A question so many of us had in the earlier days of SaaS was … will we max out all our bigger customers? 

We all saw especially larger customers buying more and more each year, but most of us founders a generation or so ago in SaaS worried we’d max out our larger accounts.  That at some point, NRR might settle down closer to 100% for bigger customers, and maybe much lower for SMBs.

Well, it turns out we were wrong — in the aggregate at least.  Yes, you certainly can max out individual accounts.  But not only does high NRR not hit a ceiling at say $20m-$30m NRR, it doesn’t hit one at $100m, not even now as we can see so many SaaS leaders pass $1B+ ARR with NRR as high as ever or close to it.  Crowdstrike (see above at $3B in ARR), Monday, Slack, HubSpot, Shopify and so many SaaS leaders at or well past $1B in ARR are seeing NRR that is just as high as ever, more or less.

You probably can roughly sense this looking at the data we now have after so many SaaS IPOs, but I thought it would be helpful to put some data in one simple table here:

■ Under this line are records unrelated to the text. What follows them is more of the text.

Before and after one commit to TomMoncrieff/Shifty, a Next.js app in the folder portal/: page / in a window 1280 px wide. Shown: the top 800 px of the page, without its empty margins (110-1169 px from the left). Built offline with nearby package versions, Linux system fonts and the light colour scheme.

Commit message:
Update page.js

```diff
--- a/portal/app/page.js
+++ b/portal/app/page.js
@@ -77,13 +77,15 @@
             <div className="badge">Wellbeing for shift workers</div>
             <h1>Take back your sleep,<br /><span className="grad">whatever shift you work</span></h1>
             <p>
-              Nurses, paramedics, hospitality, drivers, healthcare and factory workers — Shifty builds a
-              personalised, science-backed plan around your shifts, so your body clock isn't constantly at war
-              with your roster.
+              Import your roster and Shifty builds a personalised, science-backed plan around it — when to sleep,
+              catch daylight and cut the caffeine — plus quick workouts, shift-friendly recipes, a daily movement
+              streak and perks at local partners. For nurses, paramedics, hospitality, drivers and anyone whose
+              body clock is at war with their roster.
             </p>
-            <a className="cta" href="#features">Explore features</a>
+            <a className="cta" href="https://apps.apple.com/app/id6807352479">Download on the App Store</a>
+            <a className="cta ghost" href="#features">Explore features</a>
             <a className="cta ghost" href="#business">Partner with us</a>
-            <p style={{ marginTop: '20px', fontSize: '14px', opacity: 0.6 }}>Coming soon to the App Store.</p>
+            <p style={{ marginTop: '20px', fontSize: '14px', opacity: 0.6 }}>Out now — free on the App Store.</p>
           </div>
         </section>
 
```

It’s all across the board.  Even Zendesk, which sells to a lot of SMBs and SMEs, saw its NRR expand after $1B ARR (in part because it’s gone quite a bit more enterprise).  Bill.com sells to SMBs and it also saw its NRR expand post-IPO.  Zendesk’s NRR here:

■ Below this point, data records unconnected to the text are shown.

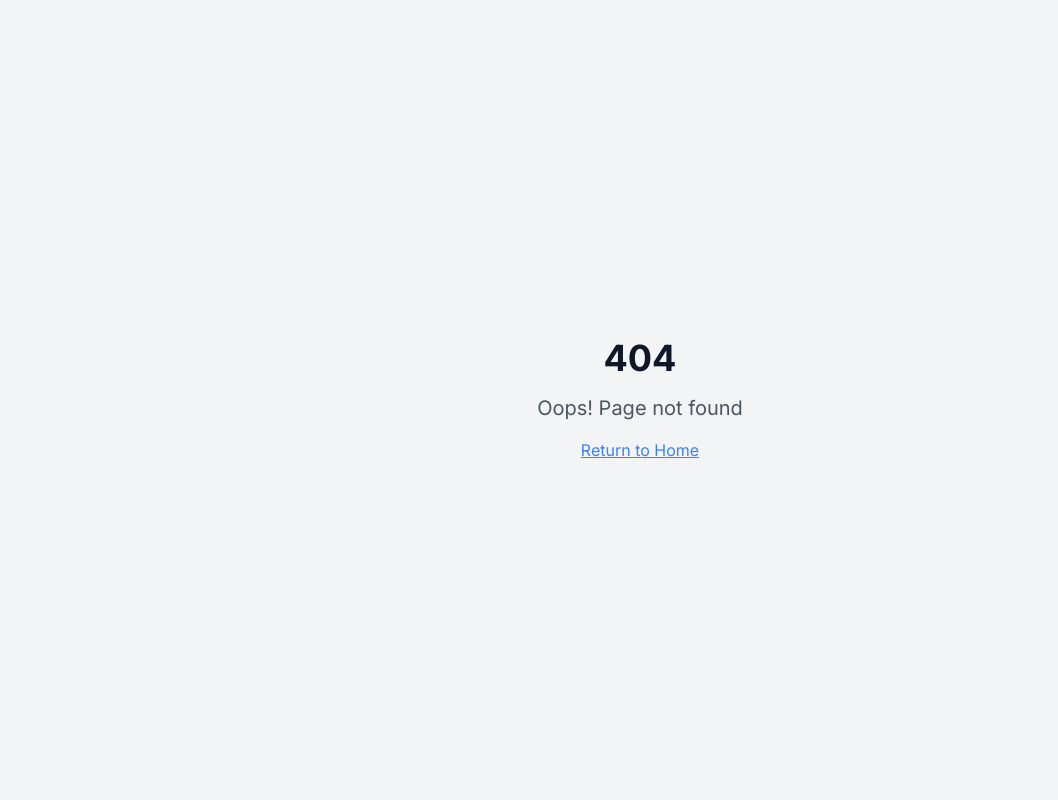
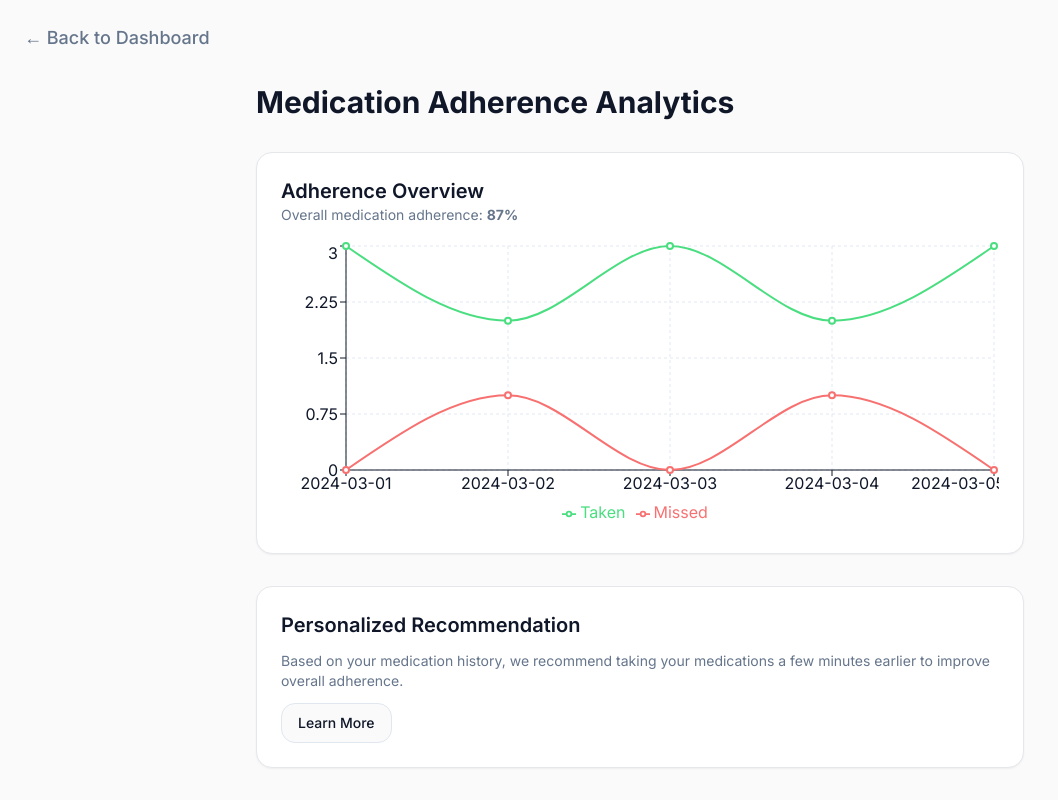
Before and after one commit to Kenobiv1/medimate-minder, a React (Vite) app: page /analytics in a window 1280 px wide. Before the commit this address had no page. Shown: the whole page, without its empty margins (0-1058 px from the left). Built offline with nearby package versions, Linux system fonts and the light colour scheme.

Commit message:
Add Analytics page and route for medication adherence insights

```diff
--- a/src/App.tsx
+++ b/src/App.tsx
@@ -1,4 +1,3 @@
-
 import { Toaster } from "@/components/ui/toaster";
 import { Toaster as Sonner } from "@/components/ui/sonner";
 import { TooltipProvider } from "@/components/ui/tooltip";
@@ -10,6 +9,7 @@ import NotFound from "./pages/NotFound";
 import Medications from "./pages/Medications";
 import History from "./pages/History";
 import Settings from "./pages/Settings";
+import Analytics from "./pages/Analytics"; // Ensure this file exists
 
 const queryClient = new QueryClient();
 
@@ -25,6 +25,7 @@ const App = () => (
             <Route path="/medications" element={<Medications />} />
             <Route path="/history" element={<History />} />
             <Route path="/settings" element={<Settings />} />
+            <Route path="/analytics" element={<Analytics />} />  {/* New Analytics route */}
             <Route path="*" element={<NotFound />} />
           </Routes>
         </BrowserRouter>
--- /dev/null
+++ b/src/pages/Analytics.tsx
@@ -0,0 +1,118 @@
+// src/pages/Analytics.tsx
+
+import React from 'react';
+import { Card } from '@/components/ui/card';
+import { Link } from 'react-router-dom';
+import { Button } from '@/components/ui/button';
+import {
+  LineChart,
+  Line,
+  XAxis,
+  YAxis,
+  CartesianGrid,
+  Tooltip,
+  Legend,
+  ResponsiveContainer,
+} from 'recharts';
+
+// Sample data for the chart. In a real app, this data would come from a database or API.
+const data = [
+  { date: '2024-03-01', taken: 3, missed: 0 },
+  { date: '2024-03-02', taken: 2, missed: 1 },
+  { date: '2024-03-03', taken: 3, missed: 0 },
+  { date: '2024-03-04', taken: 2, missed: 1 },
+  { date: '2024-03-05', taken: 3, missed: 0 },
+];
+
+const Analytics = () => {
+  // Calculate overall adherence percentage.
+  const totalTaken = data.reduce((sum, entry) => sum + entry.taken, 0);
+  const totalMissed = data.reduce((sum, entry) => sum + entry.missed, 0);
+  const adherencePercentage =
+    totalTaken + totalMissed > 0
+      ? Math.round((totalTaken / (totalTaken + totalMissed)) * 100)
+      : 0;
+
+  return (
+    <div className="min-h-screen p-6 space-y-8">
+      <header className="flex items-center justify-between">
+        <Link
+          to="/"
+          className="text-lg font-medium text-muted-foreground hover:text-foreground transition-colors"
+        >
+          ← Back to Dashboard
+        </Link>
+      </header>
+
+      <main className="max-w-3xl mx-auto space-y-8">
+        <h1 className="text-3xl font-bold">Medication Adherence Analytics</h1>
+
+        {/* Adherence Overview Card */}
+        <Card className="p-6 space-y-4">
+          <div>
+            <h2 className="text-xl font-semibold">Adherence Overview</h2>
+            <p className="text-sm text-muted-foreground">
+              Overall medication adherence: <span className="font-bold">{adherencePercentage}%</span>
+            </p>
+          </div>
+          <div className="w-full h-72">
+            <ResponsiveContainer width="100%" height="100%">
+              <LineChart data={data}>
+                {/* Light grid lines */}
+                <CartesianGrid
+                  strokeDasharray="3 3"
+                  stroke="hsl(var(--border))"
+                />
+                {/* X/Y axes styled for dark mode readability */}
+                <XAxis
+                  dataKey="date"
+                  stroke="hsl(var(--foreground))"
+                />
+                <YAxis stroke="hsl(var(--foreground))" />
+                <Tooltip
+                  /* Ensures tooltip background & text are readable in dark mode */
+                  contentStyle={{
+                    backgroundColor: 'hsl(var(--card))',
+                    border: '1px solid hsl(var(--border))',
+                    color: 'hsl(var(--foreground))',
+                  }}
+                  labelStyle={{ color: 'hsl(var(--foreground))' }}
+                  itemStyle={{ color: 'hsl(var(--foreground))' }}
+                />
+                <Legend
+                  wrapperStyle={{ color: 'hsl(var(--foreground))' }}
+                />
+                <Line
+                  type="monotone"
+                  dataKey="taken"
+                  stroke="#4ade80" // green
+                  name="Taken"
+                  strokeWidth={2}
+                />
+                <Line
+                  type="monotone"
+                  dataKey="missed"
+                  stroke="#f87171" // red
+                  name="Missed"
+                  strokeWidth={2}
+                />
+              </LineChart>
+            </ResponsiveContainer>
+          </div>
+        </Card>
+
+        {/* Personalized Recommendation Card */}
+        <Card className="p-6 space-y-3">
+          <h2 className="text-xl font-semibold">Personalized Recommendation</h2>
+          <p className="text-sm text-muted-foreground">
+            Based on your medication history, we recommend taking your medications a few
+            minutes earlier to improve overall adherence.
+          </p>
+          <Button variant="outline">Learn More</Button>
+        </Card>
+      </main>
+    </div>
+  );
+};
+
+export default Analytics;
--- a/src/pages/Index.tsx
+++ b/src/pages/Index.tsx
@@ -86,11 +86,16 @@ const Index = () => {
             ))}
           </div>
 
-          <div className="flex justify-end">
+          <div className="flex justify-end space-x-2">
             <Link to="/history">
               <Button variant="ghost" className="gap-2">
                 <ScrollText className="w-5 h-5" />
                 View History
+              </Button>
+            </Link>
+            <Link to="/analytics">
+              <Button variant="outline" className="gap-2">
+                <span>Analytics</span>
               </Button>
             </Link>
           </div>
```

There will be exceptions, of course.  But the vast majority of the top SaaS and Cloud companies have shown top-tier NRR can scale forever.  Probably even to $10B+ in ARR.

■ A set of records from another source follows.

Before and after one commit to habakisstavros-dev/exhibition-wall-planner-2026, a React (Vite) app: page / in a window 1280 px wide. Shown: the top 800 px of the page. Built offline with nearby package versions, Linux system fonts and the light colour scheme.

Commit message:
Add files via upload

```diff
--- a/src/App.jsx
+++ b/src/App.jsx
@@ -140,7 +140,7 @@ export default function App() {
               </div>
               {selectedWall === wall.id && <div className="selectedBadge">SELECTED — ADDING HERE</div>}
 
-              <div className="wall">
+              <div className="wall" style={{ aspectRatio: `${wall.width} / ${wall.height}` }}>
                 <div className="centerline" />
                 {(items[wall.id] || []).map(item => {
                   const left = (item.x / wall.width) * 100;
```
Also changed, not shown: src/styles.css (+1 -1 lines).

And even when NRR dips a bit, it only dips so much.

Perhaps the biggest learning and lesson is there are no excuses when it comes to declining NRR.  And even more importantly, triple down on customer success, customer marketing, and customer happiness.  They not only will stay a decade or longer.  But they’ll likely grow 3x-10x in size.  Almost like clockwork.  No matter how big you get.

You Aren’t Doing Enough Customer Marketing



Related Posts

Pin It on Pinterest

Share This